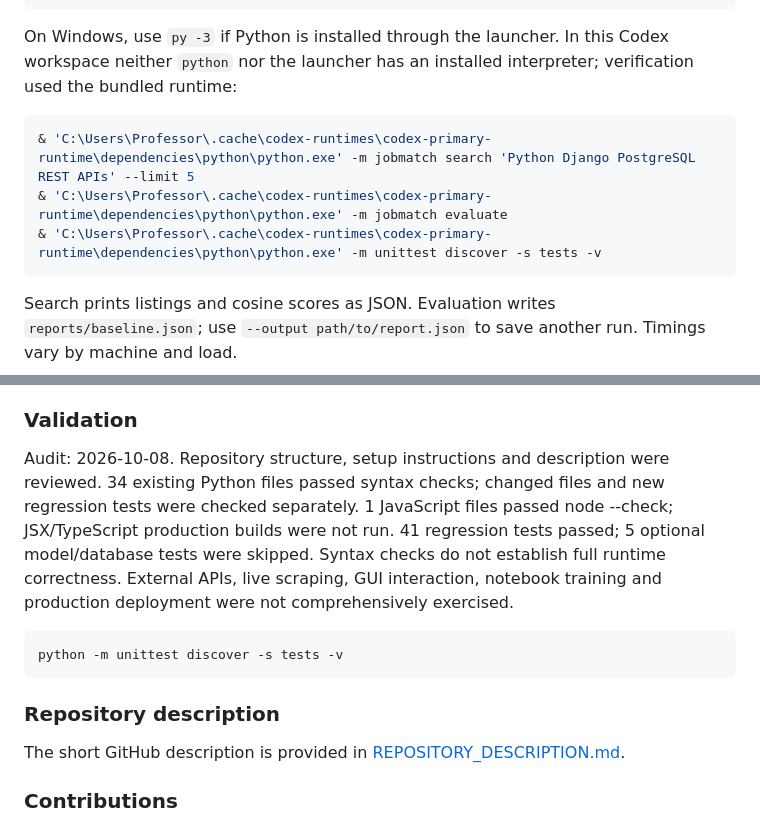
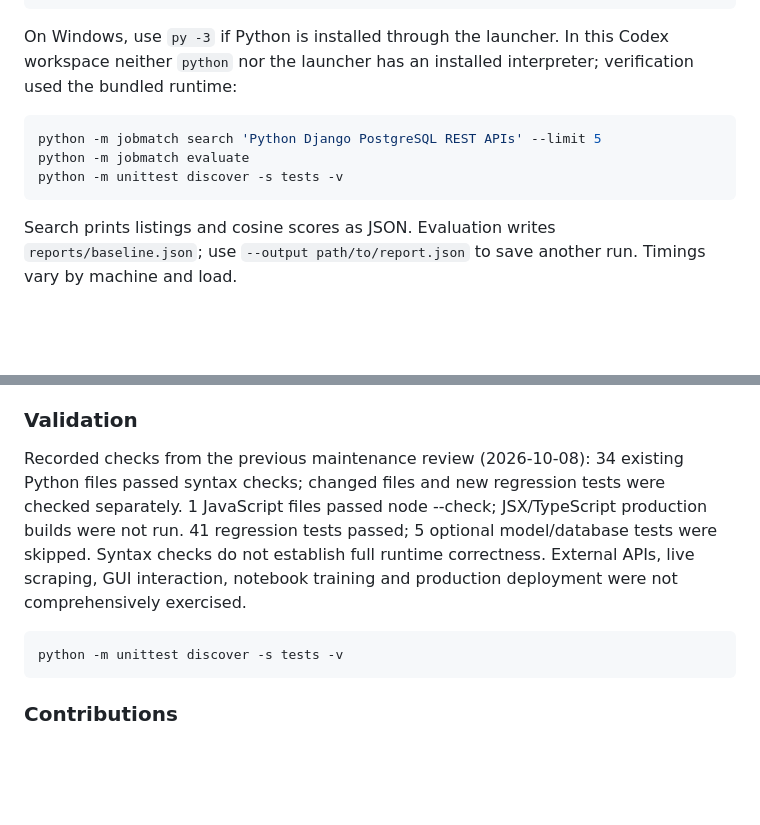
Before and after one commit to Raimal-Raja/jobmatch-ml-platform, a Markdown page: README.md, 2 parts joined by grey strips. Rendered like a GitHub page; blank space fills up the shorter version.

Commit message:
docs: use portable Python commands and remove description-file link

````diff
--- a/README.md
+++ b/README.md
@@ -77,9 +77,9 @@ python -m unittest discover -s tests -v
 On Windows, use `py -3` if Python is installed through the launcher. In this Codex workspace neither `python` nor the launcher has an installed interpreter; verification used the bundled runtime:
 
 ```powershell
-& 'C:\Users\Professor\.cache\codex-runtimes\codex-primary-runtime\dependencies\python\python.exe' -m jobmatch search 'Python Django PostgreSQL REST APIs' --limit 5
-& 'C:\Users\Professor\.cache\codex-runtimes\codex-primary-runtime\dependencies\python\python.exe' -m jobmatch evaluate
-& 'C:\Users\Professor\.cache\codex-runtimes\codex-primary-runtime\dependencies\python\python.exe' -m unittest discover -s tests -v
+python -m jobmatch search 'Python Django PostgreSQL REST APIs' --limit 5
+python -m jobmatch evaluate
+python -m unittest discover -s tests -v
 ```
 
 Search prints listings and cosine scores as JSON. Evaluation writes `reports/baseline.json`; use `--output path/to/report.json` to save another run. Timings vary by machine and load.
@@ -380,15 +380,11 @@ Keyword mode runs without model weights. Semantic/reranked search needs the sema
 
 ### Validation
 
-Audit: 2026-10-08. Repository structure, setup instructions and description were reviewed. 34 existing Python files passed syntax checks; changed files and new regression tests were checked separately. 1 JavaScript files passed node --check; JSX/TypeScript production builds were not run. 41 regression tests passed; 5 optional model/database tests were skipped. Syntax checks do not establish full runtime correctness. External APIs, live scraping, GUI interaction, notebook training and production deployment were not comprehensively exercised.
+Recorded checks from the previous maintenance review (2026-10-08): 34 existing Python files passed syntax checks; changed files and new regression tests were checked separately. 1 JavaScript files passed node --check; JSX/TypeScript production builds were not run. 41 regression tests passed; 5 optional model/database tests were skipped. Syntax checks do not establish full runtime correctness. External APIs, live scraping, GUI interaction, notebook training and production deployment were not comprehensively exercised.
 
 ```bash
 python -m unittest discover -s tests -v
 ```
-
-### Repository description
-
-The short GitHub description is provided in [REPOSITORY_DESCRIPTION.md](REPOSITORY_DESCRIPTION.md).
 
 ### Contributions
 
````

········

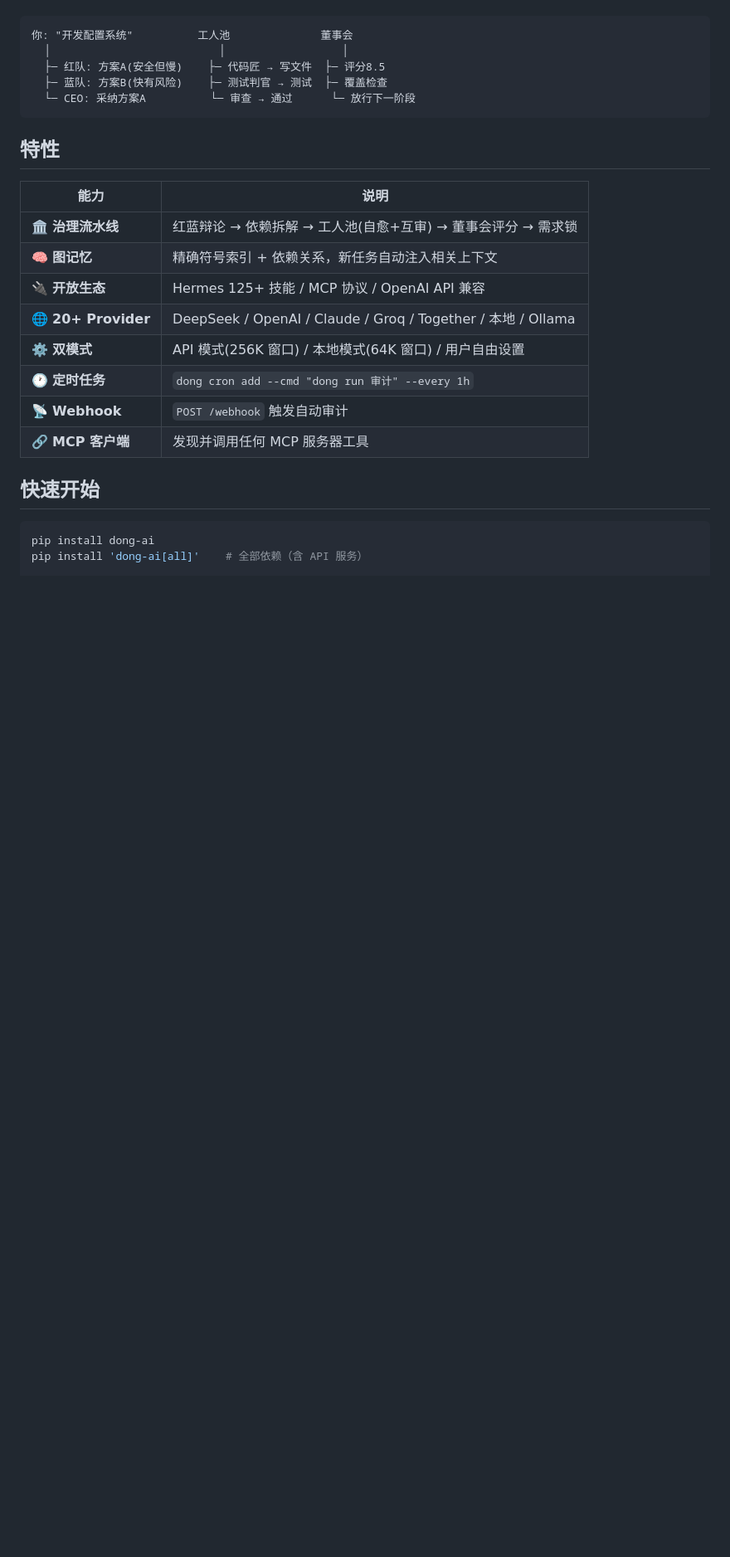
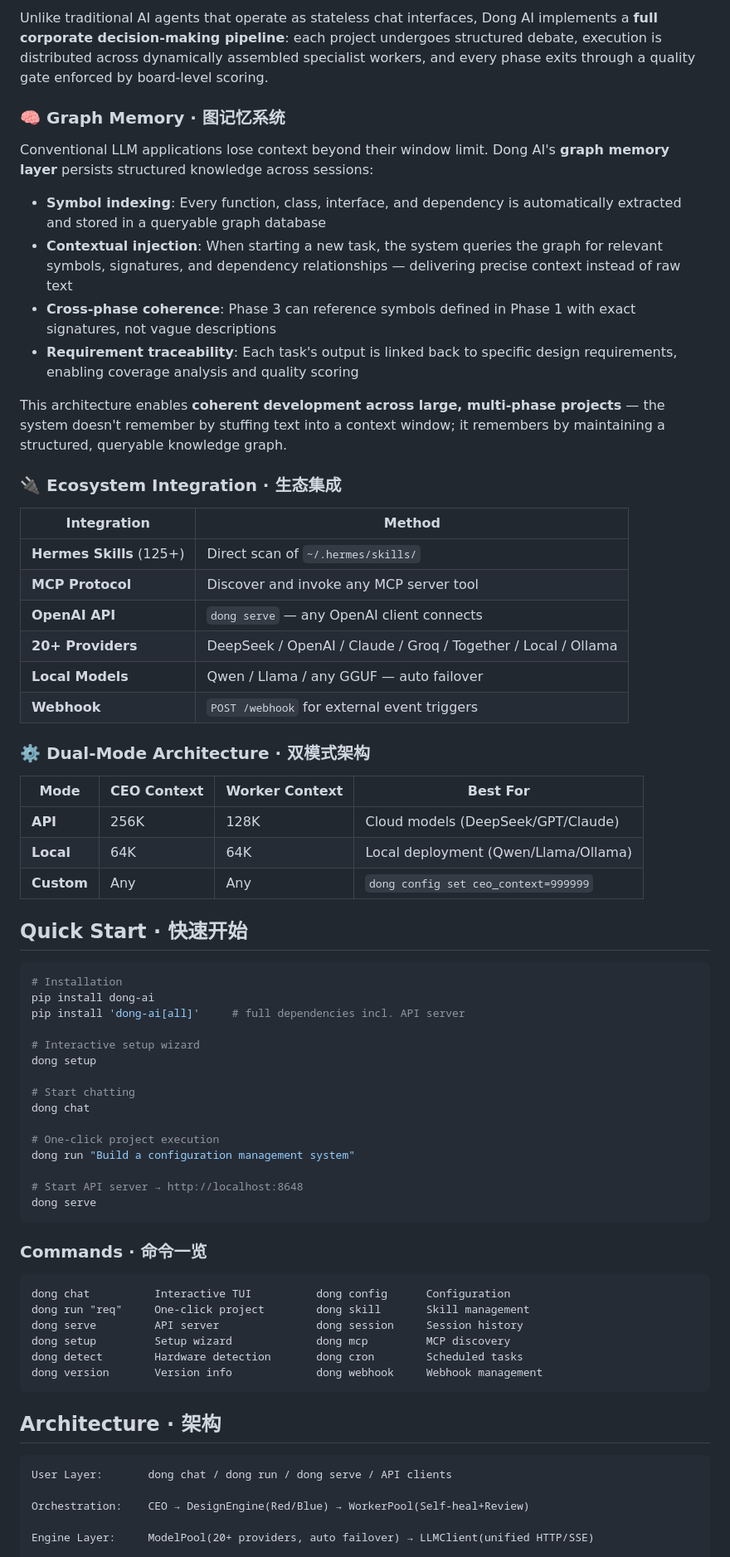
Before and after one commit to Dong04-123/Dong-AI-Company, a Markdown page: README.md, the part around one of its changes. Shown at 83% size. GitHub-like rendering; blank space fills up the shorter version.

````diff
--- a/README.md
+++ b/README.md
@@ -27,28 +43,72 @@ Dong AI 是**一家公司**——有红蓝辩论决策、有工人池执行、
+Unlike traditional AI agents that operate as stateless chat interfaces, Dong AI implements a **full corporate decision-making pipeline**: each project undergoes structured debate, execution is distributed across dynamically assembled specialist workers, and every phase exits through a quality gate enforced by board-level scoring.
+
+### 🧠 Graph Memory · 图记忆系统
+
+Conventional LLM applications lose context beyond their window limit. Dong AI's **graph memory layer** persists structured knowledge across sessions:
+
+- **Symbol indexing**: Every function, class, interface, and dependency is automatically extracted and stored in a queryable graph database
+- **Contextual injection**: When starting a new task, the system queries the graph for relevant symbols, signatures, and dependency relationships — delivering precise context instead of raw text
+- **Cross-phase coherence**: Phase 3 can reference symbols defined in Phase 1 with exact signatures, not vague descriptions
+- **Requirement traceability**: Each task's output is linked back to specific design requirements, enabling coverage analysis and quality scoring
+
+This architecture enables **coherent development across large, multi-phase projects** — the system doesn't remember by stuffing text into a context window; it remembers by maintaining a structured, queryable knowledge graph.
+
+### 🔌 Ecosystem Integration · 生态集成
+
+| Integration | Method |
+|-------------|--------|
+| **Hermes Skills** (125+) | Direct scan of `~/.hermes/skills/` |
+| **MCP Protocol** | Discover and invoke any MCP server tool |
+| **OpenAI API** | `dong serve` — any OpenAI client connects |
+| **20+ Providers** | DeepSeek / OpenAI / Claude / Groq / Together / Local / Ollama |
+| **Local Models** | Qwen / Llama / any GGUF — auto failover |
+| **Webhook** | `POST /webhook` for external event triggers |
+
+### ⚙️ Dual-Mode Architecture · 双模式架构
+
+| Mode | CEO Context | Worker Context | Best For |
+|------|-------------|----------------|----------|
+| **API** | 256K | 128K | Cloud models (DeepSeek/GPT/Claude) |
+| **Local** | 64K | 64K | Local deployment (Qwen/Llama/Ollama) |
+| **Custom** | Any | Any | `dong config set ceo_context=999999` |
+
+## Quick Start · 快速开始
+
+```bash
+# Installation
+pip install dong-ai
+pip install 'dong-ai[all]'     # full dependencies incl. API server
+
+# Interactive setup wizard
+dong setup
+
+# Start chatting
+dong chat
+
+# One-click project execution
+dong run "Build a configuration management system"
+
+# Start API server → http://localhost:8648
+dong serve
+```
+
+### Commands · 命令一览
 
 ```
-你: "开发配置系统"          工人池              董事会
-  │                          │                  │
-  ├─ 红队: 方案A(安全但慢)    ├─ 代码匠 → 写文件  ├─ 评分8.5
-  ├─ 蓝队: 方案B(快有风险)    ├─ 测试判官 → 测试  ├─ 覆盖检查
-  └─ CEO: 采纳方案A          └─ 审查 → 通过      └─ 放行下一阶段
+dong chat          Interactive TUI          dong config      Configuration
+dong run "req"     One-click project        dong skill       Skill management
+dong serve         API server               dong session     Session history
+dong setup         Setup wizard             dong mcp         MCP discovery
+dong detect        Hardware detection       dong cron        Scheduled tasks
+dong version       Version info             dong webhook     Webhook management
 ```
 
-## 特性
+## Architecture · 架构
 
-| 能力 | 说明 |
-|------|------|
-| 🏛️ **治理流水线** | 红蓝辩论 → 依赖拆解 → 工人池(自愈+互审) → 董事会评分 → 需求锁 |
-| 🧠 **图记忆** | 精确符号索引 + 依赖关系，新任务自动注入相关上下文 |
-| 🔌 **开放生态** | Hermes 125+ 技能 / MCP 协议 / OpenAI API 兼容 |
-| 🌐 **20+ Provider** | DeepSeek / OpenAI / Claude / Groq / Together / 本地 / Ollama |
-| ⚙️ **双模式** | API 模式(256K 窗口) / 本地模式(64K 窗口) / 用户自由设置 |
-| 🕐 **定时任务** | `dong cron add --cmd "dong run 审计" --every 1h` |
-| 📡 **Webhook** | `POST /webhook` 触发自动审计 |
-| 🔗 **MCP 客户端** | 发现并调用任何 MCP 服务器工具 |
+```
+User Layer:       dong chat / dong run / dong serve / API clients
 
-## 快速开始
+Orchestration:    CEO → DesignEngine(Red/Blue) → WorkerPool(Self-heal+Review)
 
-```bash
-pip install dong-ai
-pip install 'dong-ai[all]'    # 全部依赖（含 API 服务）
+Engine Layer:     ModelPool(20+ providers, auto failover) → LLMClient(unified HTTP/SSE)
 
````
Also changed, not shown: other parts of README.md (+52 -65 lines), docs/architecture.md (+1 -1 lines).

········

Copy each line of the preceding data that contains the string "Professor".

=== WRITTEN ANSWER ===
-& 'C:\Users\Professor\.cache\codex-runtimes\codex-primary-runtime\dependencies\python\python.exe' -m jobmatch search 'Python Django PostgreSQL REST APIs' --limit 5
-& 'C:\Users\Professor\.cache\codex-runtimes\codex-primary-runtime\dependencies\python\python.exe' -m jobmatch evaluate
-& 'C:\Users\Professor\.cache\codex-runtimes\codex-primary-runtime\dependencies\python\python.exe' -m unittest discover -s tests -v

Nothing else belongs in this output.